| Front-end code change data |
···
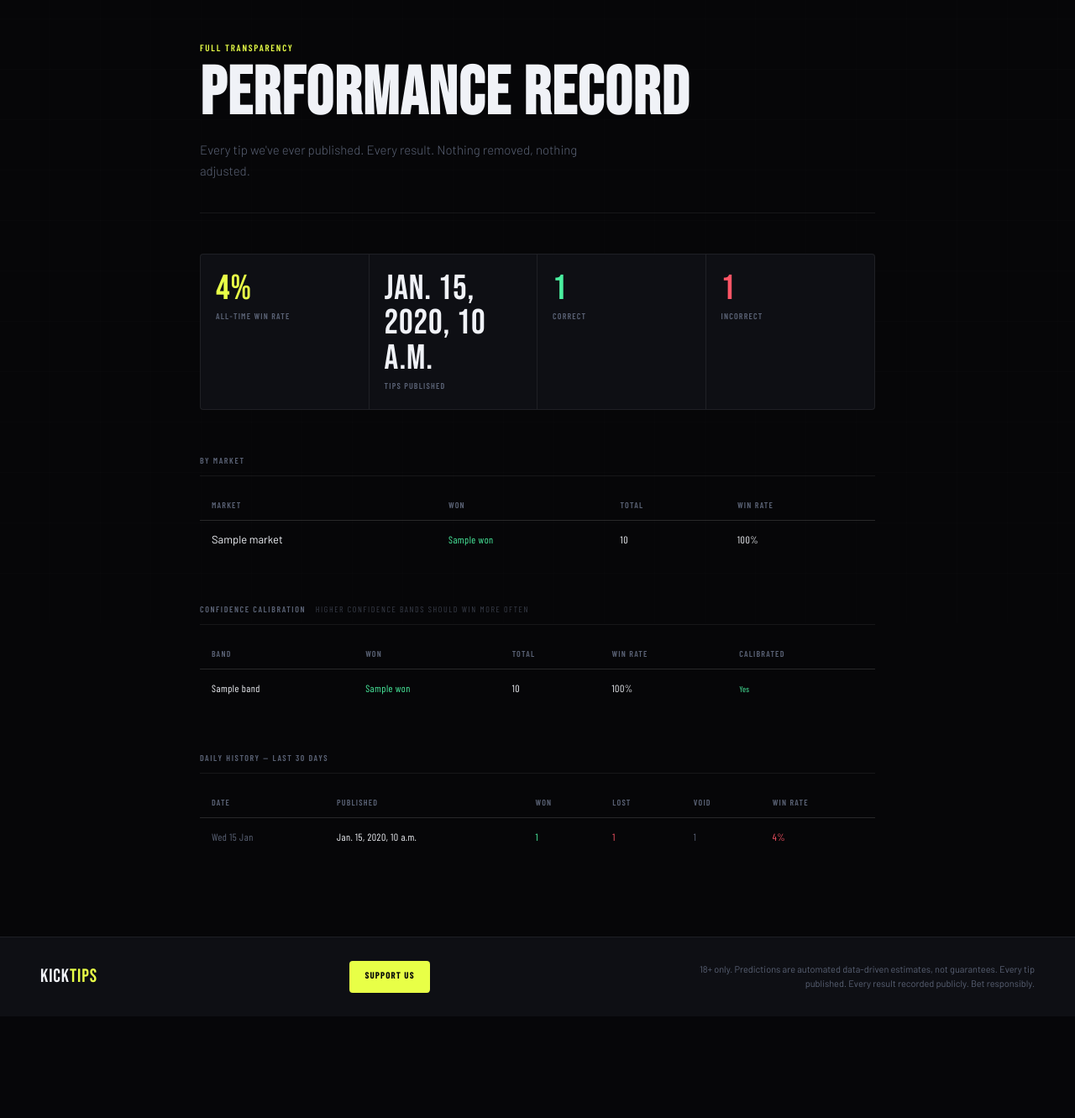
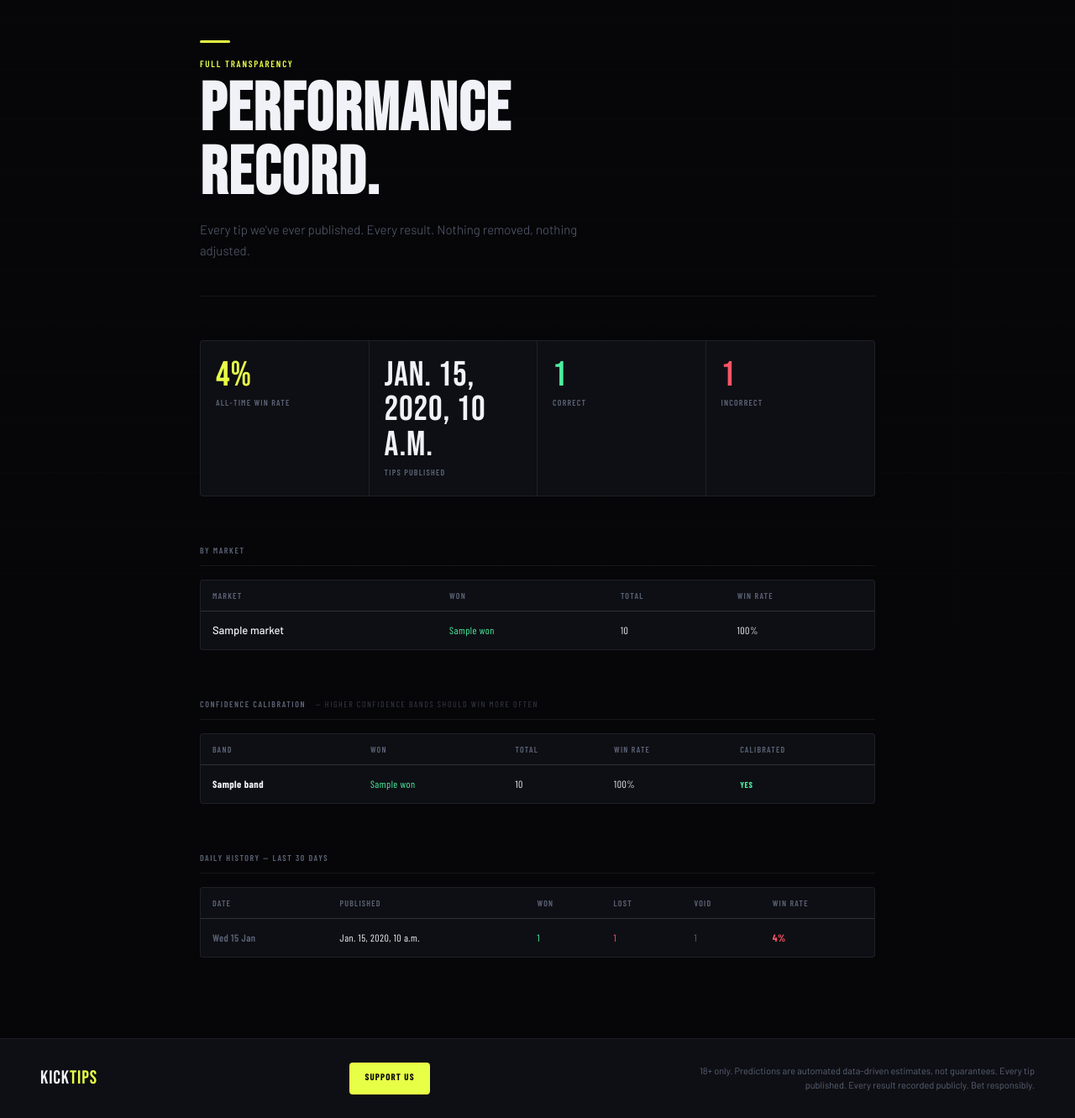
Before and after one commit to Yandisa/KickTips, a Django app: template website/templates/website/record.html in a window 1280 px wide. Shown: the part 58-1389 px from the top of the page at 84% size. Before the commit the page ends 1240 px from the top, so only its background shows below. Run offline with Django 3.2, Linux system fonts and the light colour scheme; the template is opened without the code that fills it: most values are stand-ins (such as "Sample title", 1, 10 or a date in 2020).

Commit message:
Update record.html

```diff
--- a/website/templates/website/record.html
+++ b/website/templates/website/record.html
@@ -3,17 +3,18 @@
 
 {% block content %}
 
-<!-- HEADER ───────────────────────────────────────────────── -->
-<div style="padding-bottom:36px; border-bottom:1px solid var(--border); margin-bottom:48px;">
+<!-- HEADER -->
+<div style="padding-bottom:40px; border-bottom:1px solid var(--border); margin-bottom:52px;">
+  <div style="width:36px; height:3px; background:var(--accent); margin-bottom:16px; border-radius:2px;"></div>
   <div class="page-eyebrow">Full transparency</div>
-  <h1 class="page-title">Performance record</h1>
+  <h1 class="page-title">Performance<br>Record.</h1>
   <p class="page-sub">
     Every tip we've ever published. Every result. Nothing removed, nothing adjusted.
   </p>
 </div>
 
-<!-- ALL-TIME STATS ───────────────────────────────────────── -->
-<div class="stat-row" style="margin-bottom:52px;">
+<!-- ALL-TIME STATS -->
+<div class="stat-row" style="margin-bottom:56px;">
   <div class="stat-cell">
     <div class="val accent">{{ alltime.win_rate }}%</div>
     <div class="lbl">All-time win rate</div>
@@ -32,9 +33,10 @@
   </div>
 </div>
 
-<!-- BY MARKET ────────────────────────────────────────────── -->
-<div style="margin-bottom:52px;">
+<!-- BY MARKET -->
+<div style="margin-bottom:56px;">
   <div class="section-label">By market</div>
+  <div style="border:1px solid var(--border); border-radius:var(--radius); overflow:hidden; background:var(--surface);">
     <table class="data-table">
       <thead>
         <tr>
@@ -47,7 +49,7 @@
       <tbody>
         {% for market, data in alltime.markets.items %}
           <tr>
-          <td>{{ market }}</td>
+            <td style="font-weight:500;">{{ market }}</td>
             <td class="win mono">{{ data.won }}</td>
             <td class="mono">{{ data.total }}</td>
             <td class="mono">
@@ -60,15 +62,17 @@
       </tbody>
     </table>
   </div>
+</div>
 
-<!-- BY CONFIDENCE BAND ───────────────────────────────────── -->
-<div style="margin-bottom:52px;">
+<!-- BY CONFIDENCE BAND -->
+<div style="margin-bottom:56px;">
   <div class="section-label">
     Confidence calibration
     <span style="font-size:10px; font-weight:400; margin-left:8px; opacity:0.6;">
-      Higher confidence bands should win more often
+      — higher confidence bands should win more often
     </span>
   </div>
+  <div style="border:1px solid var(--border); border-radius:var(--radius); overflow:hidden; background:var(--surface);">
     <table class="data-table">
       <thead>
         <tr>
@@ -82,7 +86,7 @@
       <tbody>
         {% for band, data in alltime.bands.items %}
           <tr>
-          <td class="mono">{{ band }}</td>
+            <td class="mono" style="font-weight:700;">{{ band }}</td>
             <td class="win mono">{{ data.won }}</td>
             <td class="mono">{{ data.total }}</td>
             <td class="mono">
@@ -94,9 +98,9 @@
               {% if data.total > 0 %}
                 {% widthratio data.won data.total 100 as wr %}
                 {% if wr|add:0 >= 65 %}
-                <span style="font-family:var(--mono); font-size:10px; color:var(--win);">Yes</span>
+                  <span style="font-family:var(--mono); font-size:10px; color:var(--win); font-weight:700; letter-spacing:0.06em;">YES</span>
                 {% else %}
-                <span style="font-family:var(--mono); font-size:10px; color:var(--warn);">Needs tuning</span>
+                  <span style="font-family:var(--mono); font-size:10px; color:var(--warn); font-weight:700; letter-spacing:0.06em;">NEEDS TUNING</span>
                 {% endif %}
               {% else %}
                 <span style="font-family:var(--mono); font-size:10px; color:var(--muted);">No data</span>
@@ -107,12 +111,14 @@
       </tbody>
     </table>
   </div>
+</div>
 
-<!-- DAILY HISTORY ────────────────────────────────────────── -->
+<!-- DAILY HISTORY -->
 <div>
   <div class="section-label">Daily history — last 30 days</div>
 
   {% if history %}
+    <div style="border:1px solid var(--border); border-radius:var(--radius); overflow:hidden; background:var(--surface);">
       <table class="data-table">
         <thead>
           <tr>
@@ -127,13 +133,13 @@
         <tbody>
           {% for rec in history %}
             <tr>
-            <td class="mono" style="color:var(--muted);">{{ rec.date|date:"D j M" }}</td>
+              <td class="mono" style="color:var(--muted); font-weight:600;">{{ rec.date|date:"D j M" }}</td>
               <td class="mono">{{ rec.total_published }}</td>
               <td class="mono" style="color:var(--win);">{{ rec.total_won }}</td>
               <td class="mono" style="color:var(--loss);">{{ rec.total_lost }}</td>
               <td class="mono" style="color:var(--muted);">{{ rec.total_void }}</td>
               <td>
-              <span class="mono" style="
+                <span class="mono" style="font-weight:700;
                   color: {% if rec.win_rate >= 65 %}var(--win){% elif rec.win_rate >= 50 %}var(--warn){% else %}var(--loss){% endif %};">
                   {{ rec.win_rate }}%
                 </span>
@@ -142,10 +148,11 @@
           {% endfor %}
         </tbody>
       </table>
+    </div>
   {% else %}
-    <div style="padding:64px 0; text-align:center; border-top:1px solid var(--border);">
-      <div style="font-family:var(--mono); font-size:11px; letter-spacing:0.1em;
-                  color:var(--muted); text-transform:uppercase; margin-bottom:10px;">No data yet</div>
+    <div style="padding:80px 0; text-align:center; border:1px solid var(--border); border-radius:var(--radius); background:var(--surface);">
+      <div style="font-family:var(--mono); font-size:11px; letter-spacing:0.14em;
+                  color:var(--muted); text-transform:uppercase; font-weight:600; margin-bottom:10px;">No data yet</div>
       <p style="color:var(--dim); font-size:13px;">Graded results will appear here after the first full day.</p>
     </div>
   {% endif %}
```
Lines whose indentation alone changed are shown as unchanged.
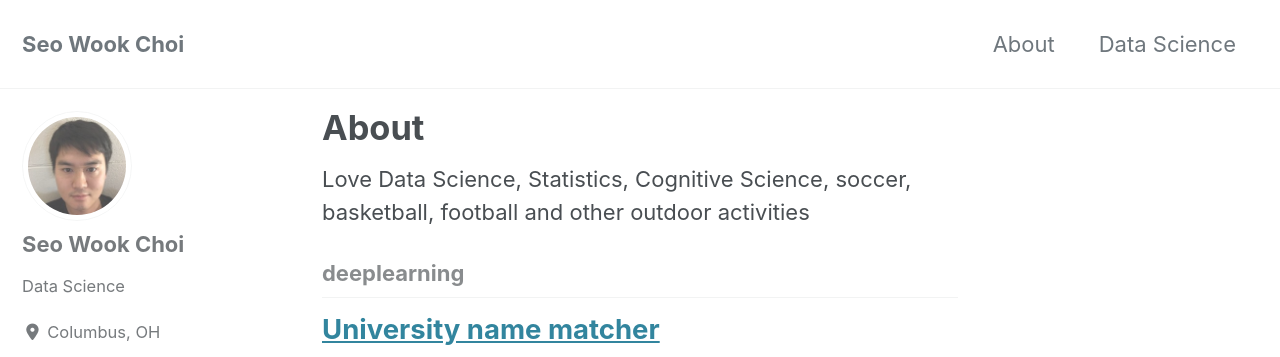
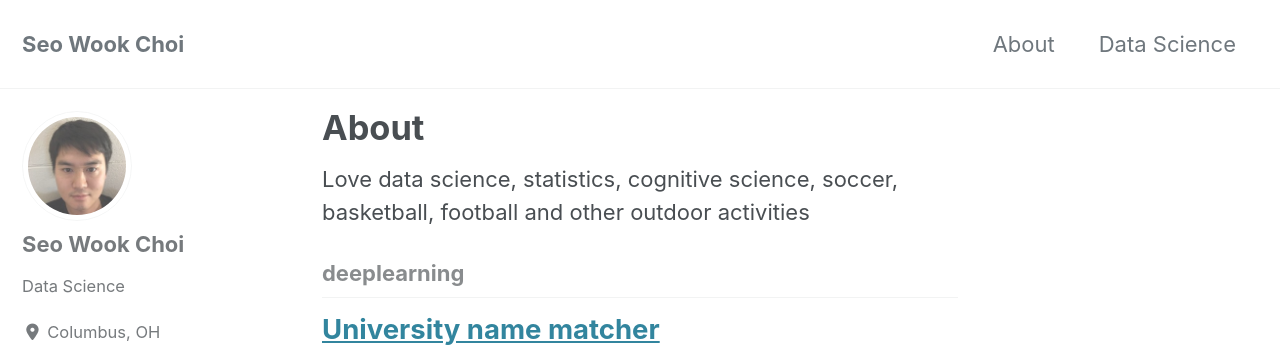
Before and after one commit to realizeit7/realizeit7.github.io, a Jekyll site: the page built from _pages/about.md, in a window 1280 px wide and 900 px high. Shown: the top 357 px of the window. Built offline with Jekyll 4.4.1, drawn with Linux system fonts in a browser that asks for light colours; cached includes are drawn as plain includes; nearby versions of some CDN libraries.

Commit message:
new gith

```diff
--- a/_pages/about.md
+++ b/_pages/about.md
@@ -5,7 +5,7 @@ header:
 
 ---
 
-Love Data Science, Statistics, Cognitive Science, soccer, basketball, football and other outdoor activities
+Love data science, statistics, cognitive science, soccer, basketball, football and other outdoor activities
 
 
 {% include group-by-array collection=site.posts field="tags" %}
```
···
Wherever a line in the entries holds "else", copy that line.

                 {% else %}
               {% else %}
                   color: {% if rec.win_rate >= 65 %}var(--win){% elif rec.win_rate >= 50 %}var(--warn){% else %}var(--loss){% endif %};">
   {% else %}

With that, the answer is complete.